# Thread: Algebra showing 2 = 1. Where's the error?

1. ## Algebra showing 2 = 1. Where's the error?

Can anyone explain how this is possible?

1. Let a and b be equal non-zero quantities

a = b

2. Multiply through by a (^ : is raised to)

a^2 = ab

3. Subtract b^2

a^2 - b^2 = ab - b^2

4. Factor both sides

(a - b)(a + b) = b(a - b)

5. Divide out (a - b)

a + b = b

6. Observing that a = b

b + b = b

7. Combine like terms on the left

2b = b

8. Divide by the non-zero b

2 = 1

2. Originally Posted by chinchu
Can anyone explain how this is possible?

1. Let a and b be equal non-zero quantities

a = b

2. Multiply through by a (^ : is raised to)

a^2 = ab

3. Subtract b^2

a^2 - b^2 = ab - b^2

4. Factor both sides

(a - b)(a + b) = b(a - b)

5. Divide out (a - b)

a + b = b

6. Observing that a = b

b + b = b

7. Combine like terms on the left

2b = b

8. Divide by the non-zero b

2 = 1
Very old trick which would amuse idiots only.

look at step 4.. If a=b, then (a-b) = 0, and in step 5, you are dividing by 0. What does your algebra class tell you about divding by 0?

3. Originally Posted by chinchu
Can anyone explain how this is possible?

1. Let a and b be equal non-zero quantities

a = b

2. Multiply through by a (^ : is raised to)

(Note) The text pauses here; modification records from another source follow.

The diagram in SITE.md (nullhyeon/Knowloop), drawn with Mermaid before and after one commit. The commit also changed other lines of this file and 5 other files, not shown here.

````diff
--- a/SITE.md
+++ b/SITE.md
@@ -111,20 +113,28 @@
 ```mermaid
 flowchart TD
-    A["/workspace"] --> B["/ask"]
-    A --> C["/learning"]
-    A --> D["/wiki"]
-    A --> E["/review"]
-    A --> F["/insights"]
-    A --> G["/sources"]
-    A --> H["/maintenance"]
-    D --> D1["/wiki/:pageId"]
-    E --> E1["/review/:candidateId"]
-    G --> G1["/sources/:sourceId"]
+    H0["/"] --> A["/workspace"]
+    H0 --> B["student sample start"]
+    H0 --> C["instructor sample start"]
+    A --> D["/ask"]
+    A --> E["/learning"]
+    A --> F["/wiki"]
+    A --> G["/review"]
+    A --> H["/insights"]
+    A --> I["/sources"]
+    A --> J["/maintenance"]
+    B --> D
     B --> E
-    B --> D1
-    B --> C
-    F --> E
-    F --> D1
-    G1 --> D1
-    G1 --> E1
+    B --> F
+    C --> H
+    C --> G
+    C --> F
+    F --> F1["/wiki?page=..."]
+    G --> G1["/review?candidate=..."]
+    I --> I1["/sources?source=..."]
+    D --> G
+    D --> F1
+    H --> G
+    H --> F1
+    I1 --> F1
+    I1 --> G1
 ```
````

a^2 = ab

3. Subtract b^2

a^2 - b^2 = ab - b^2

4. Factor both sides

(a - b)(a + b) = b(a - b)

5. Divide out (a - b)

a + b = b

6. Observing that a = b

b + b = b

7. Combine like terms on the left

2b = b

8. Divide by the non-zero b

2 = 1
If $\displaystyle a = b$ then $\displaystyle a - b = 0$.

You can't divide by $\displaystyle 0$.

4. With division by 0 allowed, I can offer a much shorter proof.

1 * 0 = 2 * 0

1 = 2

Q.E.D.

5. Originally Posted by undefined
With division by 0 allowed, I can offer a much shorter proof.

1 * 0 = 2 * 0

1 = 2

Q.E.D.
Except it's NEVER allowed.

6. ## Thanks harish....

Thanks harish.......

Originally Posted by harish21
Very old trick which would amuse idiots only.

look at step 4.. If a=b, then (a-b) = 0, and in step 5, you are dividing by 0. What does your algebra class tell you about divding by 0?

7. Originally Posted by chinchu
Thanks harish.......
And what am I? Chopped liver?

8. Heh this brings back memories of 'you just divided by zero' posters, often featuring someone's head exploding behind a book or a giant whirlpool in the ground :P

9. This reminds me of a math teacher I had who had dozens of "proofs" that 1 = -1, or 0 = 2, or some such. Whenever he made a mistake working a problem on the board he would try to show why his mistake wasn't really a mistake using another such "proof." Here are two - enjoy!

1. 1 ^2 = -1 ^2
2. Take the square root of both sides: sqrt (1^2) = sqrt (-1^2)
3. since sqrt(a^2)= sqrt(a): 1 = -1
QED

And another:
1. 1 = -1^2
2. log(1) = log (-1^2) = 2 x log(-1), from log(a^n) = n log(a)
3. log(1) = 0, so 0 = 2 x log(-1)
4. Divide through by 2: 0 = log(-1)
5. Since 0 = log(1): log(1) = log(-1)
6. If log(a) = log(b) then a = b, so: 1 = -1. QED

10. Originally Posted by ebaines
This reminds me of a math teacher I had who had dozens of "proofs" that 1 = -1, or 0 = 2, or some such. Whenever he made a mistake working a problem on the board he would try to show why his mistake wasn't really a mistake using another such "proof." Here are two - enjoy!

1. 1 ^2 = -1 ^2
2. Take the square root of both sides: sqrt (1^2) = sqrt (-1^2)
3. since sqrt(a^2)= sqrt(a): 1 = -1
QED

And another:
1. 1 = -1^2
2. log(1) = log (-1^2) = 2 x log(-1), from log(a^n) = n log(a)
3. log(1) = 0, so 0 = 2 x log(-1)
4. Divide through by 2: 0 = log(-1)
5. Since 0 = log(1): log(1) = log(-1)
6. If log(a) = log(b) then a = b, so: 1 = -1. QED

Might as well use expressions like this then.

$\displaystyle \frac{\log (-(\sqrt{-1})^2-1)}{0}$